Car break-ins, other thefts are high at Columbia student apartments. What police reports show

Dozens of crimes have been reported each year at private, off-campus student apartments surrounding the University of South Carolina in and around downtown Columbia, police reports show. Trends in the reports show that Columbia college students, many of whom are forced to live off campus due to a persistent lack of sufficient on-campus housing at USC, are susceptible to thefts and, sometimes, more violent crimes.

The State and The Daily Gamecock newspapers recently published a joint analysis of the student housing environment for USC students, finding that upperclassmen at the university’s flagship campus struggle to find reliable and affordable housing as more and more students are added to the student body.

USC’s housing shortage leaves upperclassmen scrambling, with no plans to close the gap

As part of the reporting process for that story, the two publications requested incident reports from four private student apartment complexes between January 2021 and November 2023 to determine what issues the Columbia Police Department was responding to at off-campus student housing.

The reports showed the majority of incidents were tied to theft or car break-ins, but they also noted several violent incidents, including among students as well as a handful in which a student was attacked by a stranger.

For example, twice at the end of 2021 – once in November and once the day before Christmas – residents at The Station at Five Points apartments at the intersection of Harden and Gervais streets were robbed at gunpoint outside of the apartment.

At Greene Crossing apartments, one person in late 2021 reported being violently assaulted while waiting for a friend at the property’s parking lot. An unknown person got into the car, beat the victim and robbed him at gunpoint, according to an incident report from the police department.

Columbia Police Captain Cynthia Waggoner agreed that auto break-ins are the top crime problem at student apartments.

“It’s exciting to see the growth,” Waggoner said of the influx of student apartments downtown. But, “it has created some challenges … as we learn to interact with a large, younger population.”

The State received 16 incident reports from The Hub on Main Street, 31 from Greene Crossing in the Vista, 37 from The Row at the Stadium on Shop Road and 89 incidents at The Station at Five Points, all reported over a roughly three-year period.

At Greene Crossing on Pulaski Street, roughly 40% of the reported incidents involved an auto break-in or some other incident involving the apartment’s parking garage.

In one 2022 incident, two people entered the parking garage at the apartment complex and stole a golf cart, in addition to tools and HVAC parts.

Greene Crossing’s property manager, Amanda Williams, said that since ownership of the apartments changed in 2022, management has added a handful of new security features, including fobs for entry into the parking garage.

Two Columbia police officers also live at Greene Crossing, serving as “courtesy officers” who do nightly patrols of the property and report directly to Williams, she said.

Waggoner said most student apartments downtown do have courtesy officers, like Greene Crossing. She also said any apartment complex can request a courtesy officer live at their property, not just downtown student apartments.

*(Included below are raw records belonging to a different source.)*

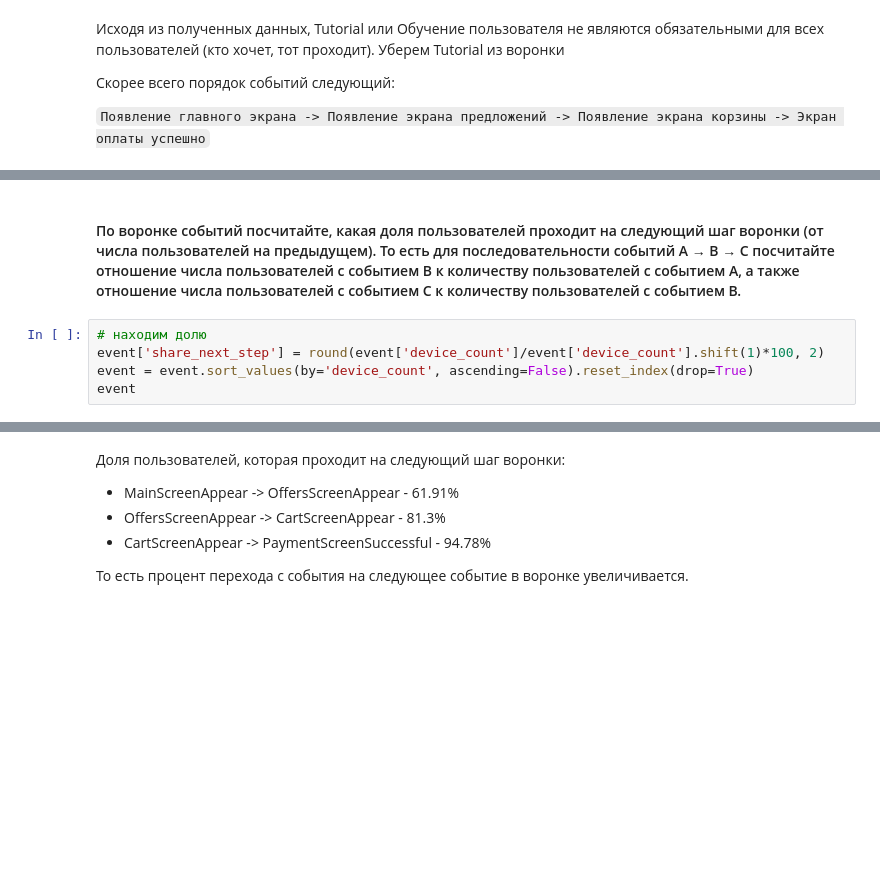
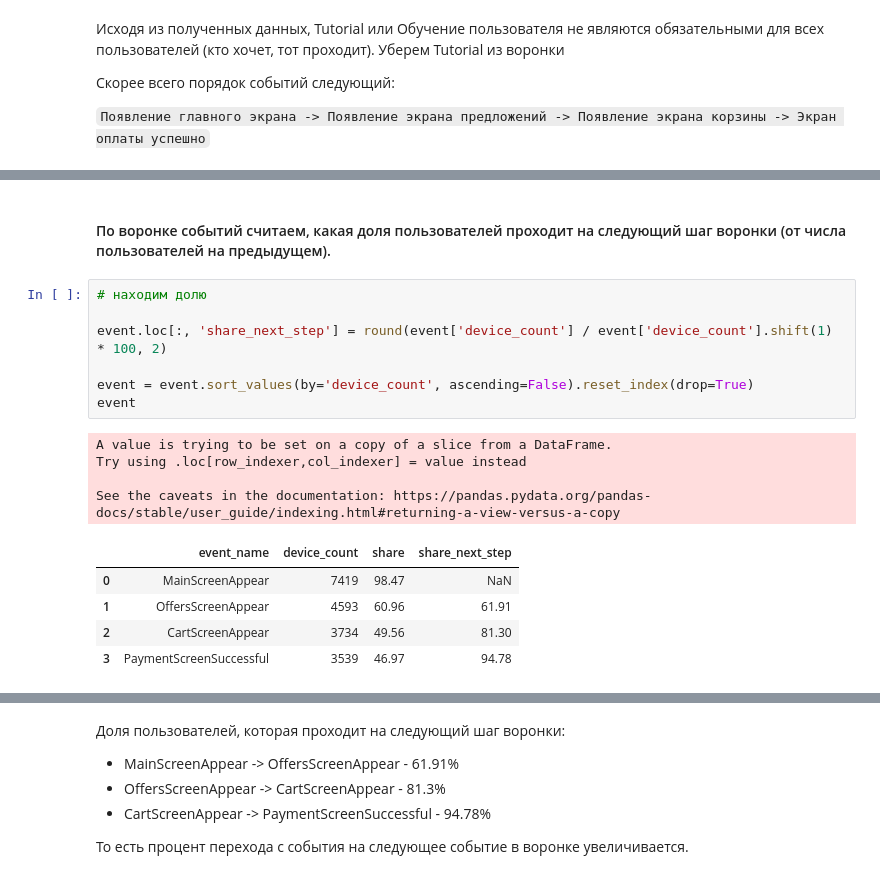
Before and after one commit to YuliaVinogradova/Projects, a Jupyter notebook: Study on User Behavior in a Mobile Application.ipynb, the cells around one changed output, grey strips where cells are left out. Drawn from its saved outputs; the diff is of its cells as text; blank space fills up the shorter version.

```diff
--- a/Study on User Behavior in a Mobile Application.ipynb
+++ b/Study on User Behavior in a Mobile Application.ipynb
@@ -210,10 +305,22 @@ event
 # %% [markdown]
-#### По воронке событий посчитайте, какая доля пользователей проходит на следующий шаг воронки (от числа пользователей на предыдущем). То есть для последовательности событий A → B → C посчитайте отношение числа пользователей с событием B к количеству пользователей с событием A, а также отношение числа пользователей с событием C к количеству пользователей с событием B.
+#### По воронке событий считаем, какая доля пользователей проходит на следующий шаг воронки (от числа пользователей на предыдущем).
 # %%
 # находим долю
-event['share_next_step'] = round(event['device_count']/event['device_count'].shift(1)*100, 2)
+
+event.loc[:, 'share_next_step'] = round(event['device_count'] / event['device_count'].shift(1) * 100, 2)
+
 event = event.sort_values(by='device_count', ascending=False).reset_index(drop=True)
 event
+# %% [output]
+A value is trying to be set on a copy of a slice from a DataFrame.
+Try using .loc[row_indexer,col_indexer] = value instead
+
+See the caveats in the documentation: https://pandas.pydata.org/pandas-docs/stable/user_guide/indexing.html#returning-a-view-versus-a-copy
+|  | event_name | device_count | share | share_next_step |
+| 0 | MainScreenAppear | 7419 | 98.47 | NaN |
+| 1 | OffersScreenAppear | 4593 | 60.96 | 61.91 |
+| 2 | CartScreenAppear | 3734 | 49.56 | 81.30 |
+| 3 | PaymentScreenSuccessful | 3539 | 46.97 | 94.78 |
 # %%
 fig = px.funnel(event, y='device_count', x='event_name')
 fig.update_layout(title_text='Воронка', title_x=0.5)
```
Also changed, not shown: parts of 46 cells of this notebook.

At The Station, 28 of the 89 incident reports, or about 31%, involved some form of larceny, or personal property theft.

Another issue student apartments have is keeping non-residents out, Waggoner said.

“It is a challenge for them to keep the doors secure,” though not for a lack of trying, Waggoner said, adding that a personalized key fob won’t be effective with a rock propping open the door.

USC does not endorse or promote any student apartment, said Derenzo Thomas, the assistant director for community engagement in the Leadership and Service Center. Instead, he tells students and parents to do research on apartments and use the Community Crime Map to help make a decision about where is best to live.

When students come forward with safety concerns, Thomas and Director of the Leadership and Service Center Ambra Hiott talk with the property managers to see how the apartment’s management will address the issues.

Read the reports yourself using the table attached to this article.

Alexa Jurado of The State and Kate Robins, Marley Bassett, Riley Edenbeck and Win Hammond of The Daily Gamecock contributed reporting.